◆ Problem description:
Find the lines of the listing that contain the string "subsection", and return them.

◆ Task inputs:

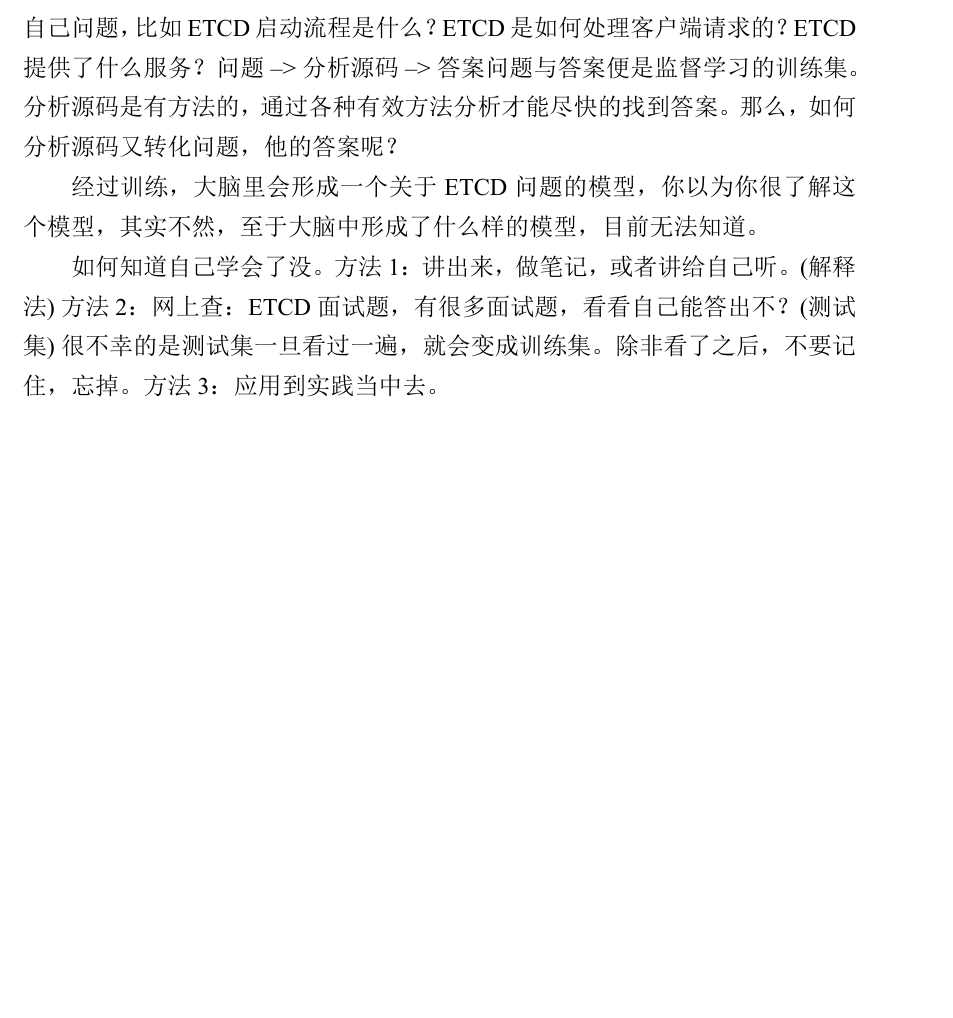
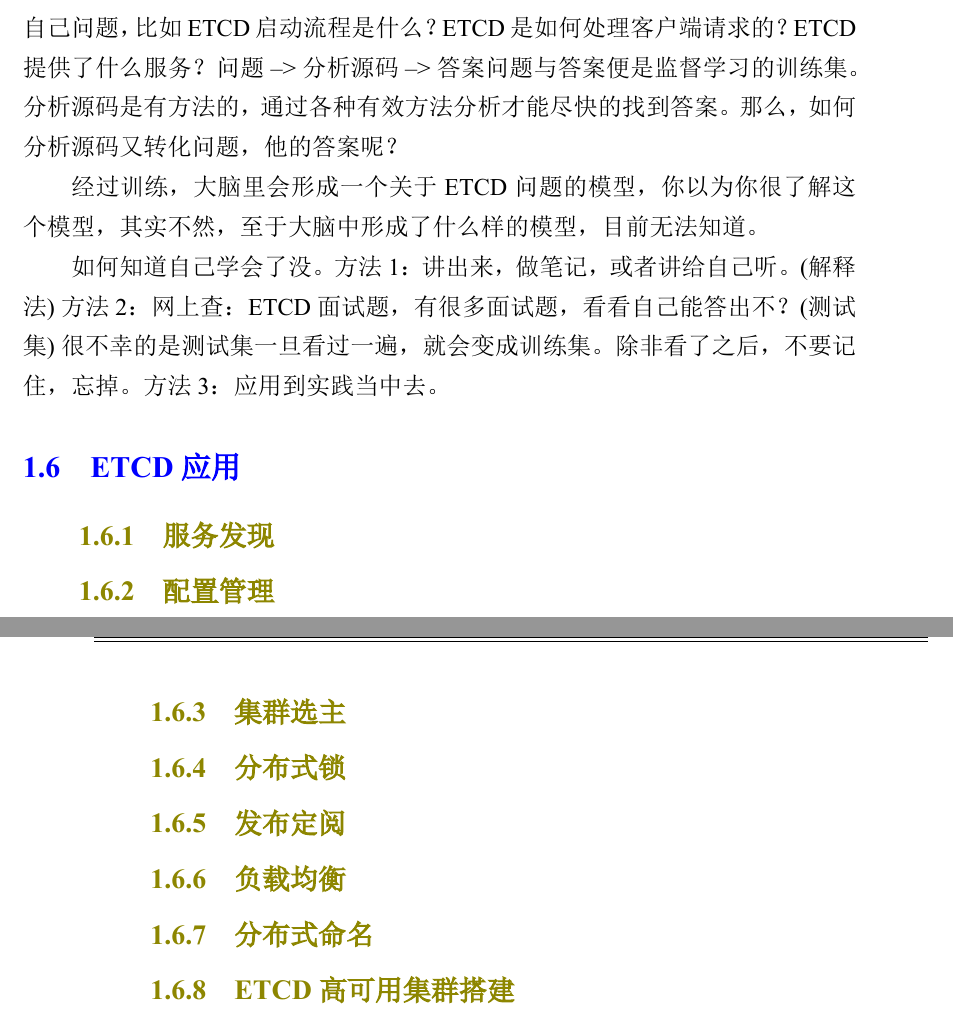
Before and after one commit to wyg031113/plearn, a LaTeX book (etcd/etcd.tex, which reads etcd/chapter1-etcd_start.tex): part of page 6 of 38 before the commit and two parts of pages 6 and 7 of 38 after it, the two joined at a grey line, cut so that both start at the same text, the shorter picture padded with empty space. The pictures show the PDF file etcd/etcd.pdf that the author committed with the source.

Commit message:
etcd应用大纲

```diff
--- a/etcd/chapter1-etcd_start.tex
+++ b/etcd/chapter1-etcd_start.tex
@@ -47,3 +47,13 @@ git clone https://github.com/etcd-io/etcd.git
 
 如何知道自己学会了没。方法1：讲出来，做笔记，或者讲给自己听。(解释法) 方法2：网上查：ETCD面试题，有很多面试题，看看自己能
 答出不？(测试集) 很不幸的是测试集一旦看过一遍，就会变成训练集。 除非看了之后，不要记住，忘掉。 方法3：应用到实践当中去。
+
+\section{ETCD应用}
+\subsection{服务发现}
+\subsection{配置管理}
+\subsection{集群选主}
+\subsection{分布式锁}
+\subsection{发布定阅}
+\subsection{负载均衡}
+\subsection{分布式命名}
+\subsection{ETCD高可用集群搭建}
```
Also changed, not shown: etcd/etcd.pdf.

◆ Result below:
+\subsection{服务发现}
+\subsection{配置管理}
+\subsection{集群选主}
+\subsection{分布式锁}
+\subsection{发布定阅}
+\subsection{负载均衡}
+\subsection{分布式命名}
+\subsection{ETCD高可用集群搭建}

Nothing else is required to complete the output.